Several media reports, citing unnamed fire department and search officials, said the bodies of at least 12 — and possibly as many as 25 — firefighters were found in the ruins Monday. But officials in the mayor's office said they could not comment on the recovery of bodies until the families had been notified. Officially, 343 firefighters are missing or dead in the attack.

More mourning took place farther north, at Central Park, where 2,500 family members, friends and coworkers gathered at a memorial for employees of Cantor Fitzgerald. The bond firm lost about 700 employees in the attack.

Joan Kirwin's husband, Glenn Kirwin, 40, was a partner with the firm and died in the attacks. She and four others who lost their spouses addressed the crowd.

"On the morning of September 11th, my life, as well as all of yours, changed forever," she said.

The victims' relatives and friends hugged and cried along with the speakers, who included the firm's chief executive, Howard Lutnick, and Mayor Rudolph Giuliani.

Giuliani said some would never completely heal from the wound of the terrorist attack.

"You'll need a great deal of support in getting through this. So will I, so will many, many people in New York City and around the globe," Giuliani said. "Your loss is shared by many, but particularly by a family of eight million people, and I speak for them when I say that your loved ones will never be forgotten."

Back at what has become known as Ground Zero, House Speaker Dennis Hastert, R-Ill., toured the wracked buildings with 108 other members of Congress.
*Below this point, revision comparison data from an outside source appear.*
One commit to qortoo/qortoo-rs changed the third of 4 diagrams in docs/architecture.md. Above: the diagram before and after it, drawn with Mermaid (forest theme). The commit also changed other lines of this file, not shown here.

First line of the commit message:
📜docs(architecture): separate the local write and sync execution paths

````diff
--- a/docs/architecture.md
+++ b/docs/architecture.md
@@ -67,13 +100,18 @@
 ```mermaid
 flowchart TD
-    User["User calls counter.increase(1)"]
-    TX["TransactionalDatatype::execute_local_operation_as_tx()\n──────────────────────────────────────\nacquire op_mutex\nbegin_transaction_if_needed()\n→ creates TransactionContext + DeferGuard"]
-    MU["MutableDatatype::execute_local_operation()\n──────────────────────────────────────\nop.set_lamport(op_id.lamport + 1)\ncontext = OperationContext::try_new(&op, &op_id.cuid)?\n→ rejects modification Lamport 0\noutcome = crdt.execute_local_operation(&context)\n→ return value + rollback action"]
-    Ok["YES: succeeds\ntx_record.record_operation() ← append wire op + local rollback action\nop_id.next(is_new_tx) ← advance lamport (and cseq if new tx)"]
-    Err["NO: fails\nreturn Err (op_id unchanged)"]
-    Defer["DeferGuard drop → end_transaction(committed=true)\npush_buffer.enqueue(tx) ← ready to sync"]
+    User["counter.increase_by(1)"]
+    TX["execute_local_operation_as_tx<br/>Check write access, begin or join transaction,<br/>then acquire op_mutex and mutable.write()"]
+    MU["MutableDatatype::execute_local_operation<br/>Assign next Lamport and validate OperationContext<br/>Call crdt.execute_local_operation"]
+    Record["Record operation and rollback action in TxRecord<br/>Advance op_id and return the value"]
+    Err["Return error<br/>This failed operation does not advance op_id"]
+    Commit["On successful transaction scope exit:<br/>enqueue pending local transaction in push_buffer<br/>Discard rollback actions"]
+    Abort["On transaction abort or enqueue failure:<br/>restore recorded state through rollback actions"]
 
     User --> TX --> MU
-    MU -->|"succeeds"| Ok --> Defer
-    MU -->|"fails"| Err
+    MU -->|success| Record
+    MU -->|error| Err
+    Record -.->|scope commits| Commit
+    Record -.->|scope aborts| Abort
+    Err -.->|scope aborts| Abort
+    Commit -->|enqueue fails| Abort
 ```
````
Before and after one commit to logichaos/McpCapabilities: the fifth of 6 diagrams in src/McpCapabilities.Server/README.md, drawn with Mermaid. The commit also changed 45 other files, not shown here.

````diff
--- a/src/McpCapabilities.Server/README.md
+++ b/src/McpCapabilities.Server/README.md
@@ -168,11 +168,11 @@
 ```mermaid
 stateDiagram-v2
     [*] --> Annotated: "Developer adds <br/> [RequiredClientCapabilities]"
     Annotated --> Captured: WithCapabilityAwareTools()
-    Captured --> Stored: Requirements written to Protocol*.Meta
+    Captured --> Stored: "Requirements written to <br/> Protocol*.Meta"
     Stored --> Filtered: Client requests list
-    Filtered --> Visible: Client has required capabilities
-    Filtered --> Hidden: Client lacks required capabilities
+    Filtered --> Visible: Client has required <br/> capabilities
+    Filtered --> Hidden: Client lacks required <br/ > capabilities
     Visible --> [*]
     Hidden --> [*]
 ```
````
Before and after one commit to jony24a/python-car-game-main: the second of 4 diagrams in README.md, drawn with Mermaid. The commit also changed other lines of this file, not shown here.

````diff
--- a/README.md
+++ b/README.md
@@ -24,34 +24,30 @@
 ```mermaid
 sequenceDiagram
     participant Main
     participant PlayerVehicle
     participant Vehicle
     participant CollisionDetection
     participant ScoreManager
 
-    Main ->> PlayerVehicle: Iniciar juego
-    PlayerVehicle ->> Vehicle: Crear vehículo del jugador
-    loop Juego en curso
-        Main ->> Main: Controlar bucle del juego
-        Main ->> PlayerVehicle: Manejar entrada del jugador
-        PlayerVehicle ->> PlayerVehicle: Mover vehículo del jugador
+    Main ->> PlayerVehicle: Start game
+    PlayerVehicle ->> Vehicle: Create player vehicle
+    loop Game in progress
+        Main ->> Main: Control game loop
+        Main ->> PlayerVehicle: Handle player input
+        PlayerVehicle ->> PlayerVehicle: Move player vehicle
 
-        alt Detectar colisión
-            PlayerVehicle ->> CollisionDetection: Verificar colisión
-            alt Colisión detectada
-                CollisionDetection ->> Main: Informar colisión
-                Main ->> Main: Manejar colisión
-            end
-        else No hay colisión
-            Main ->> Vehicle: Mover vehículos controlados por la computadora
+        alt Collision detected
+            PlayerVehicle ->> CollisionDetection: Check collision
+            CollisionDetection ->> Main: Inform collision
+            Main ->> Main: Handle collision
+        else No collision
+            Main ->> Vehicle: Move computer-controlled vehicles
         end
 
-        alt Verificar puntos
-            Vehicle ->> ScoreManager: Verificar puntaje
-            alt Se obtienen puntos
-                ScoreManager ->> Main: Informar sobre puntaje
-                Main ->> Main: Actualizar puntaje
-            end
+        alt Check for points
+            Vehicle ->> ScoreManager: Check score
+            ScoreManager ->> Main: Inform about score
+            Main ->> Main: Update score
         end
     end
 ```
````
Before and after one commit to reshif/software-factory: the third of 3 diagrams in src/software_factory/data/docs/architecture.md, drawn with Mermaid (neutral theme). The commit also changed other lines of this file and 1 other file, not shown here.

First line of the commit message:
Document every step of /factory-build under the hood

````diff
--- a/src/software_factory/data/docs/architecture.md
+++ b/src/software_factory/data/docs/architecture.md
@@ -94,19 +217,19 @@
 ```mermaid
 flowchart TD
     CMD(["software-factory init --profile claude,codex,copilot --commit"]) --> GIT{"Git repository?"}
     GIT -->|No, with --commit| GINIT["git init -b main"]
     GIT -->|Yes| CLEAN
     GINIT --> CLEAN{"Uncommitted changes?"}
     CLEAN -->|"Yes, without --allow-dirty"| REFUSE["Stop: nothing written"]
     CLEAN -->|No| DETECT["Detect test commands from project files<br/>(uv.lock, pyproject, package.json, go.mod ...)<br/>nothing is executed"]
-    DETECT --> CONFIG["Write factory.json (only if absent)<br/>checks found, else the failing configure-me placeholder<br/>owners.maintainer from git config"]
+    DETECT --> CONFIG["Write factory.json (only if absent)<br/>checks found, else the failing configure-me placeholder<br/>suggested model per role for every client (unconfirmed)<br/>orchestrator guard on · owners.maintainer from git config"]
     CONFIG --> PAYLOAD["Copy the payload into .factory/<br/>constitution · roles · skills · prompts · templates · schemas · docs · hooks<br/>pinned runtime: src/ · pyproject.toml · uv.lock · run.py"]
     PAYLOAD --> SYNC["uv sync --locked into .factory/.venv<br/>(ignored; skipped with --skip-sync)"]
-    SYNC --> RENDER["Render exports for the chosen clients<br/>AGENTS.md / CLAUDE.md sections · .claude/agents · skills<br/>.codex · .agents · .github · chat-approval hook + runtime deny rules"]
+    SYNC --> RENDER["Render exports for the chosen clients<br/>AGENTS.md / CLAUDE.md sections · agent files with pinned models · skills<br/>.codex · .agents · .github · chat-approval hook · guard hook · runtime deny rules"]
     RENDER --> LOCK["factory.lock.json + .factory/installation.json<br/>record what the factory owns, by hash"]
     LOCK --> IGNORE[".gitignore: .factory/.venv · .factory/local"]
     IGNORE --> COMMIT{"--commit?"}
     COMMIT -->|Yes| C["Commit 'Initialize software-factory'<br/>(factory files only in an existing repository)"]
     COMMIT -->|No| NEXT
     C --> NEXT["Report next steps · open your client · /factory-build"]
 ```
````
He said no one can know how much the recovery effort will cost.

"We don't know if that's the iceberg or the tip of the iceberg," Hastert said.

In a preliminary estimate last week, Senate aides said it would cost about $39 billion to clean up from the Sept. 11 attack and rebuild the city. Washington has pledged at least $20 billion. Some of the debris removal costs will be paid by $1 billion in bonds offered by New York City Monday. The short-term bonds will help with the recovery costs, including unemployment insurance for workers displaced by the attack.

But the damage reached far beyond Manhattan.

National Guard troops will be patrolling 19 airports around New York state beginning Friday. The 309 armed troops were called up by Gov. George Pataki as part of a nationwide deployment requested by President Bush to provide more security and coax travelers back to flying. More than half of the troops will be assigned to John F. Kennedy and LaGuardia airports in New York City.

Their presence "could go on for as along as six months," Pataki said.

In Albany, a study released Monday by state Assembly Democrats estimated that more than 7 percent of the state's private sector jobs, accounting for nearly 15 percent of the state's private sector wages, were threatened or eliminated by the Sept. 11 terrorist attack.

On Wednesday, President Bush was expected to make his second trip to New York City since the attack, probably making a visit to a school.

The director of the Federal Emergency Management Agency, Joe Allbaugh, said he also would be in New York City on Wednesday to visit the site.

Back at the debris field in lower Manhattan, iron worker Donnie Tuohy, 38, said the environment has shifted as most volunteers have been replaced by professional laborers, crane operators and iron workers.

"It's a different mood," he said. "Before, we thought we might find someone alive, but now that seems pretty hopeless."

The Associated Press contributed to this report.